SAN JOSE, Calif. -- I've attended TSMC's Technology Symposiums for many years.
Like past years, Taiwan Semiconductor Manufacturing Co. Ltd. (TSMC) presented a dizzying array of technology and new processes at this year's event. It presented new roadmaps in CMOS processes, analog, MEMS, RF and other areas. Here were the surprises and my observations at the one-day event:
1. Morris Chang. Last year, Chang, 79, regained the CEO title at TSMC. He's running the ship amid a chaotic time in the IC industry. But during a keynote this week, Chang seemed as vibrant and feisty as he was when I first met him in the early 1990s. More importantly, he seems to have restored customer confidence after the company experienced a snafu at the 40-nm node. And with Chang at the helm, the company is far more aggressive in terms of capital spending, R&D and hiring. In fact, Chang said TSMC will expand its workforce from 25,000 today to 29,000 by year's end.

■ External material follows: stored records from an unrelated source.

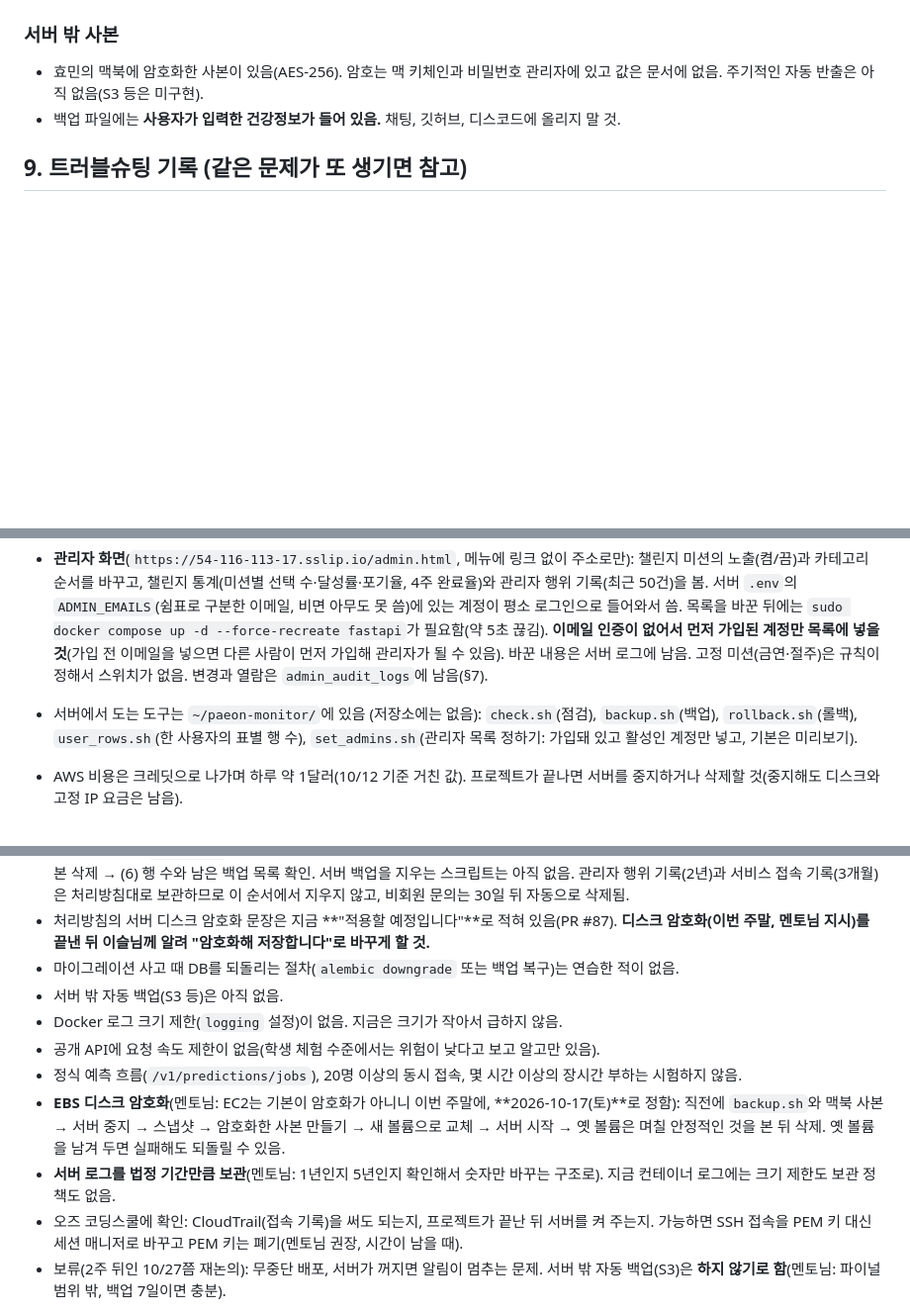
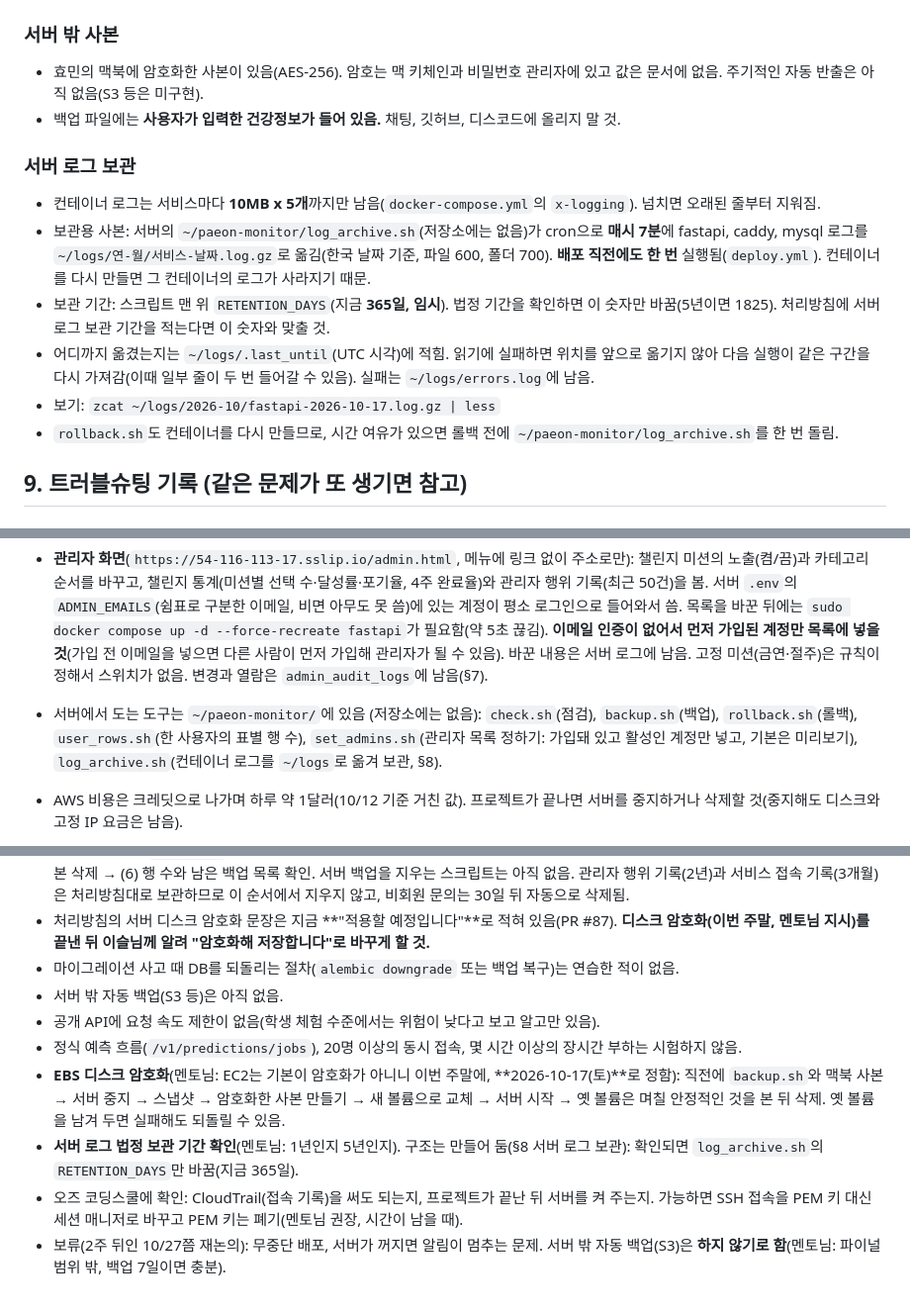
Before and after one commit to AI-HealthCare-06/AH_06_03, a Markdown page: docs/deploy-notes.md, 3 parts joined by grey strips. Shown at 99% size. GitHub-like rendering; blank space fills up the shorter version.

Commit message:
docs: 배포 노트에 서버 로그 보관 방법 추가

```diff
--- a/docs/deploy-notes.md
+++ b/docs/deploy-notes.md
@@ -257,6 +257,15 @@ sudo docker rm -fv restore-test
 - 효민의 맥북에 암호화한 사본이 있음(AES-256). 암호는 맥 키체인과 비밀번호 관리자에 있고 값은 문서에 없음. 주기적인 자동 반출은 아직 없음(S3 등은 미구현).
 - 백업 파일에는 **사용자가 입력한 건강정보가 들어 있음.** 채팅, 깃허브, 디스코드에 올리지 말 것.
 
+### 서버 로그 보관
+
+- 컨테이너 로그는 서비스마다 **10MB x 5개**까지만 남음(`docker-compose.yml`의 `x-logging`). 넘치면 오래된 줄부터 지워짐.
+- 보관용 사본: 서버의 `~/paeon-monitor/log_archive.sh`(저장소에는 없음)가 cron으로 **매시 7분**에 fastapi, caddy, mysql 로그를 `~/logs/연-월/서비스-날짜.log.gz`로 옮김(한국 날짜 기준, 파일 600, 폴더 700). **배포 직전에도 한 번** 실행됨(`deploy.yml`). 컨테이너를 다시 만들면 그 컨테이너의 로그가 사라지기 때문.
+- 보관 기간: 스크립트 맨 위 `RETENTION_DAYS`(지금 **365일, 임시**). 법정 기간을 확인하면 이 숫자만 바꿈(5년이면 1825). 처리방침에 서버 로그 보관 기간을 적는다면 이 숫자와 맞출 것.
+- 어디까지 옮겼는지는 `~/logs/.last_until`(UTC 시각)에 적힘. 읽기에 실패하면 위치를 앞으로 옮기지 않아 다음 실행이 같은 구간을 다시 가져감(이때 일부 줄이 두 번 들어갈 수 있음). 실패는 `~/logs/errors.log`에 남음.
+- 보기: `zcat ~/logs/2026-10/fastapi-2026-10-17.log.gz | less`
+- `rollback.sh`도 컨테이너를 다시 만들므로, 시간 여유가 있으면 롤백 전에 `~/paeon-monitor/log_archive.sh`를 한 번 돌림.
+
 ## 9. 트러블슈팅 기록 (같은 문제가 또 생기면 참고)
 
 ### 컨테이너가 갑자기 꺼져 있음 / 502 / `Killed` → 메모리 부족(OOM)
@@ -407,7 +416,7 @@ df -h /                        # 정리 후 남은 용량 확인
 - GitHub Secrets: `EC2_HOST`(=54.116.113.17), `EC2_SSH_KEY`(서버 접속 키), `DISCORD_WEBHOOK`(배포 알림용).
 - 서버 변경은 가능하면 PR로 합의하고 한 PR로 묶어 머지 횟수를 줄이기.
 - **관리자 화면**(`https://54-116-113-17.sslip.io/admin.html`, 메뉴에 링크 없이 주소로만): 챌린지 미션의 노출(켬/끔)과 카테고리 순서를 바꾸고, 챌린지 통계(미션별 선택 수·달성률·포기율, 4주 완료율)와 관리자 행위 기록(최근 50건)을 봄. 서버 `.env`의 `ADMIN_EMAILS`(쉼표로 구분한 이메일, 비면 아무도 못 씀)에 있는 계정이 평소 로그인으로 들어와서 씀. 목록을 바꾼 뒤에는 `sudo docker compose up -d --force-recreate fastapi`가 필요함(약 5초 끊김). **이메일 인증이 없어서 먼저 가입된 계정만 목록에 넣을 것**(가입 전 이메일을 넣으면 다른 사람이 먼저 가입해 관리자가 될 수 있음). 바꾼 내용은 서버 로그에 남음. 고정 미션(금연·절주)은 규칙이 정해서 스위치가 없음. 변경과 열람은 `admin_audit_logs`에 남음(§7).
-- 서버에서 도는 도구는 `~/paeon-monitor/`에 있음 (저장소에는 없음): `check.sh`(점검), `backup.sh`(백업), `rollback.sh`(롤백), `user_rows.sh`(한 사용자의 표별 행 수), `set_admins.sh`(관리자 목록 정하기: 가입돼 있고 활성인 계정만 넣고, 기본은 미리보기).
+- 서버에서 도는 도구는 `~/paeon-monitor/`에 있음 (저장소에는 없음): `check.sh`(점검), `backup.sh`(백업), `rollback.sh`(롤백), `user_rows.sh`(한 사용자의 표별 행 수), `set_admins.sh`(관리자 목록 정하기: 가입돼 있고 활성인 계정만 넣고, 기본은 미리보기), `log_archive.sh`(컨테이너 로그를 `~/logs`로 옮겨 보관, §8).
 - AWS 비용은 크레딧으로 나가며 하루 약 1달러(10/12 기준 거친 값). 프로젝트가 끝나면 서버를 중지하거나 삭제할 것(중지해도 디스크와 고정 IP 요금은 남음).
 
 - **관리자 운영 현황**(`https://54-116-113-17.sslip.io/admin-overview.html`, `admin.html` 제목 아래 링크): 체험 진행 현황(가입 → 대상 확인 → 건강정보 → 설문 제출 → 분석 결과 → 챌린지 시작 → 4주 완료의 단계별 인원), 날짜별 활동(신규 가입, 로그인 수, 로그인한 사용자 수, 재방문 사용자 수. 한국 시각 기준, 14/30/90일), 동의·삭제 현황, 서비스 상태(서버 가동 시각, DB 연결, 마이그레이션 번호, 관리자 수), 집계 CSV 내려받기. 모두 **숫자만**이고 이메일·사용자 번호·IP는 없음. 열람은 같은 관리자가 10분 안에 한 번만, CSV 내려받기는 매번 관리자 행위 기록에 남김. 날짜별 활동은 `access_logs`(93일 뒤 삭제)를 쓰므로 그 이전 날짜는 비고, 가입 수는 2026-10-12 이전 가입 날짜가 예전 시각 기록 오류로 부정확할 수 있음.
@@ -422,10 +431,9 @@ df -h /                        # 정리 후 남은 용량 확인
 - 처리방침의 서버 디스크 암호화 문장은 지금 **"적용할 예정입니다"**로 적혀 있음(PR #87). **디스크 암호화(이번 주말, 멘토님 지시)를 끝낸 뒤 이슬님께 알려 "암호화해 저장합니다"로 바꾸게 할 것.**
 - 마이그레이션 사고 때 DB를 되돌리는 절차(`alembic downgrade` 또는 백업 복구)는 연습한 적이 없음.
 - 서버 밖 자동 백업(S3 등)은 아직 없음.
-- Docker 로그 크기 제한(`logging` 설정)이 없음. 지금은 크기가 작아서 급하지 않음.
 - 공개 API에 요청 속도 제한이 없음(학생 체험 수준에서는 위험이 낮다고 보고 알고만 있음).
 - 정식 예측 흐름(`/v1/predictions/jobs`), 20명 이상의 동시 접속, 몇 시간 이상의 장시간 부하는 시험하지 않음.
 - **EBS 디스크 암호화**(멘토님: EC2는 기본이 암호화가 아니니 이번 주말에, **2026-10-17(토)**로 정함): 직전에 `backup.sh`와 맥북 사본 → 서버 중지 → 스냅샷 → 암호화한 사본 만들기 → 새 볼륨으로 교체 → 서버 시작 → 옛 볼륨은 며칠 안정적인 것을 본 뒤 삭제. 옛 볼륨을 남겨 두면 실패해도 되돌릴 수 있음.
-- **서버 로그를 법정 기간만큼 보관**(멘토님: 1년인지 5년인지 확인해서 숫자만 바꾸는 구조로). 지금 컨테이너 로그에는 크기 제한도 보관 정책도 없음.
+- **서버 로그 법정 보관 기간 확인**(멘토님: 1년인지 5년인지). 구조는 만들어 둠(§8 서버 로그 보관): 확인되면 `log_archive.sh`의 `RETENTION_DAYS`만 바꿈(지금 365일).
 - 오즈 코딩스쿨에 확인: CloudTrail(접속 기록)을 써도 되는지, 프로젝트가 끝난 뒤 서버를 켜 주는지. 가능하면 SSH 접속을 PEM 키 대신 세션 매니저로 바꾸고 PEM 키는 폐기(멘토님 권장, 시간이 남을 때).
 - 보류(2주 뒤인 10/27쯤 재논의): 무중단 배포, 서버가 꺼지면 알림이 멈추는 문제. 서버 밖 자동 백업(S3)은 **하지 않기로 함**(멘토님: 파이널 범위 밖, 백업 7일이면 충분).
```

Simply put, TSMC is back on track--much to the chagrin of its rivals.
2. We want capacity! During the keynote, Chang on several occasions said that the company is expanding its fab capacity. Why? The company has been sold out of fab capacity for some time and customers are screaming for more capacity. But my feeling is that TSMC is still being careful about its capacity expansion plans.

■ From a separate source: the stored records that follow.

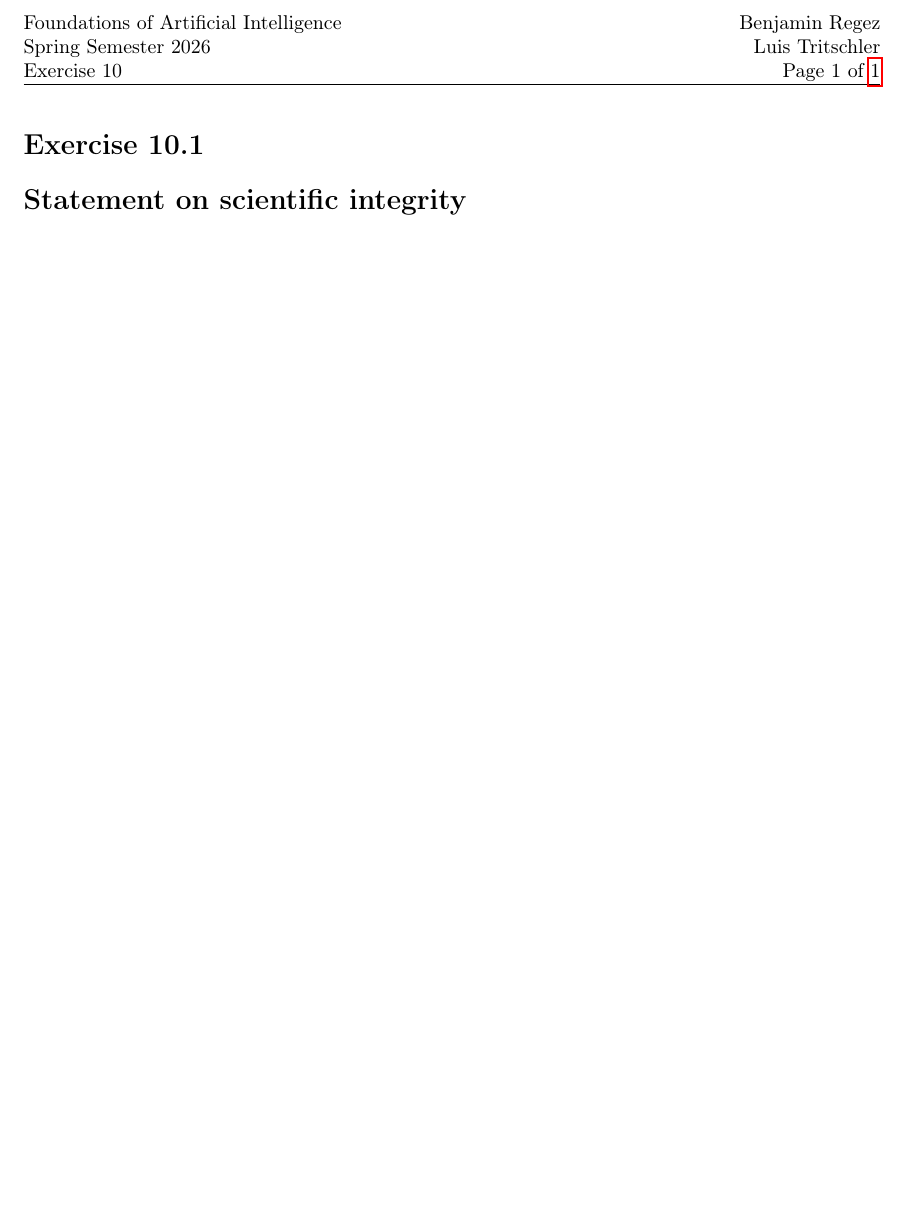
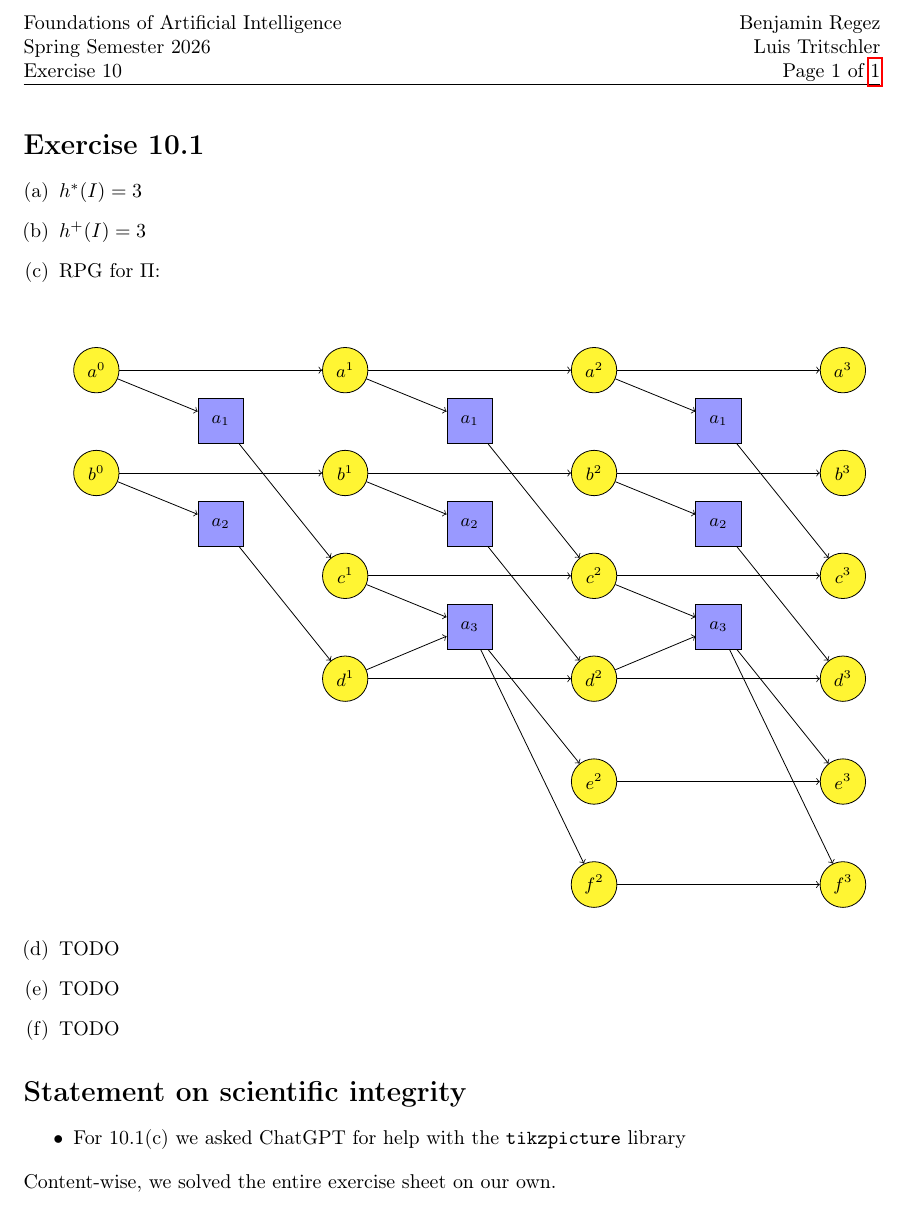
Before and after one commit to beniregez/AI_2026, a LaTeX document (ex10/sheet10_Regez_Tritschler.tex): part of the page, cut so that both start at the same text, the shorter picture padded with empty space. Compiled offline with pdfLaTeX.

Commit message:
10.1(a-c)

```diff
--- a/ex10/sheet10_Regez_Tritschler.tex
+++ b/ex10/sheet10_Regez_Tritschler.tex
@@ -53,8 +53,94 @@
 \begin{document}
 
 \section{}
-
+\begin{enumerate}[(a)]
+    \item $h^*(I) = 3$
+    \item $h^+(I) = 3$
+    \item RPG for $\Pi$:\\[1em]
+    \begin{center}
+    \begin{tikzpicture}[
+    node distance=1cm and 1.5cm,
+    every node/.style={font=\small},
+    state/.style={circle, draw, fill=yellow!80, minimum size=8mm},
+    action/.style={rectangle, draw, fill=blue!40, minimum size=8mm},
+    goal/.style={rectangle, draw, fill=red!80, minimum size=10mm}
+    ]
+    % Layer 0
+    \node[state] (a0) {$a^0$};
+    \node[state, below=of a0] (b0) {$b^0$};
+    % Actions between 0 and 1
+    \node[action, below right=0.2cm and 1.5cm of a0] (a11) {$a_1$};
+    \draw[->] (a0) -- (a11);
+    \node[action, below right=0.2cm and 1.5cm of b0] (a12) {$a_2$};
+    \draw[->] (b0) -- (a12);
+    % Layer 1
+    \node[state, above right=0.2cm and 1.5 of a11] (a1) {$a^1$};
+    \draw[->] (a0) -- (a1);
+    \node[state, above right=0.2cm and 1.5 of a12] (b1) {$b^1$};
+    \draw[->] (b0) -- (b1);
+    \node[state, below=of b1] (c1) {$c^1$};
+    \draw[->] (a11) -- (c1);
+    \node[state, below=of c1] (d1) {$d^1$};
+    \draw[->] (a12) -- (d1);
+    % Actions between 1 and 2
+    \node[action, below right=0.2cm and 1.5cm of a1] (a21) {$a_1$};
+    \draw[->] (a1) -- (a21);
+    \node[action, below right=0.2cm and 1.5cm of b1] (a22) {$a_2$};
+    \draw[->] (b1) -- (a22);
+    \node[action, below right=0.2cm and 1.5cm of c1] (a23) {$a_3$};
+    \draw[->] (c1) -- (a23);
+    \draw[->] (d1) -- (a23);
+    % Layer 2
+    \node[state, above right=0.2cm and 1.5 of a21] (a2) {$a^2$};
+    \draw[->] (a1) -- (a2);
+    \node[state, above right=0.2cm and 1.5 of a22] (b2) {$b^2$};
+    \draw[->] (b1) -- (b2);
+    \node[state, below=of b2] (c2) {$c^2$};
+    \draw[->] (a21) -- (c2);
+    \draw[->] (c1) -- (c2);
+    \node[state, below=of c2] (d2) {$d^2$};
+    \draw[->] (a22) -- (d2);
+    \draw[->] (d1) -- (d2);
+    \node[state, below=of d2] (e2) {$e^2$};
+    \draw[->] (a23) -- (e2);
+    \node[state, below=of e2] (f2) {$f^2$};
+    \draw[->] (a23) -- (f2);
+    % Actions between 2 and 3
+    \node[action, below right=0.2cm and 1.5cm of a2] (a31) {$a_1$};
+    \draw[->] (a2) -- (a31);
+    \node[action, below right=0.2cm and 1.5cm of b2] (a32) {$a_2$};
+    \draw[->] (b2) -- (a32);
+    \node[action, below right=0.2cm and 1.5cm of c2] (a33) {$a_3$};
+    \draw[->] (c2) -- (a33);
+    \draw[->] (d2) -- (a33);
+    % Layer 3 = n
+    \node[state, above right=0.2cm and 1.5 of a31] (a3) {$a^3$};
+    \draw[->] (a2) -- (a3);
+    \node[state, above right=0.2cm and 1.5 of a32] (b3) {$b^3$};
+    \draw[->] (b2) -- (b3);
+    \node[state, below=of b3] (c3) {$c^3$};
+    \draw[->] (a31) -- (c3);
+    \draw[->] (c2) -- (c3);
+    \node[state, below=of c3] (d3) {$d^3$};
+    \draw[->] (a32) -- (d3);
+    \draw[->] (d2) -- (d3);
+    \node[state, below=of d3] (e3) {$e^3$};
+    \draw[->] (a33) -- (e3);
+    \draw[->] (e2) -- (e3);
+    \node[state, below=of e3] (f3) {$f^3$};
+    \draw[->] (a33) -- (f3);
+    \draw[->] (f2) -- (f3);
+    \end{tikzpicture}
+    \end{center}
+    \item TODO
+    \item TODO
+    \item TODO
+\end{enumerate}
 
 \section*{Statement on scientific integrity}
+\begin{itemize}
+    \item For 10.1(c) we asked ChatGPT for help with the \texttt{tikzpicture} library
+\end{itemize}
+Content-wise, we solved the entire exercise sheet on our own.
 
 \end{document}
```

Last year, margins were relatively lousy amid the IC downturn. This year, it is enjoying the boom cycle--and margins. So why spoil the party? On the other hand, TSMC has some new competitors--all of which would love to take same business away from the foundry king.
3. Nerves of steel. TSMC has always been a confident company. Almost too cocky. And a little arrogant at times, which is not a bad trait if you're the best in the business. In the past, though, it never really respected its competitors. I remember when it even dismissed IBM and Samsung.
To me, there is a new sense of uneasiness at TSMC: It is finally taking notice of the competition. In fact, there is a new sense of respect for the competitors at TSMC. GlobalFoundries has emerged and Samsung is finally serious about the foundry business.
In recent times, TSMC left its rivals in the dust. However, TSMC stumbled at the 40-nm node with lackluster yields. It was a humbling experience. Now, the company has some real competition. Let the battle begin.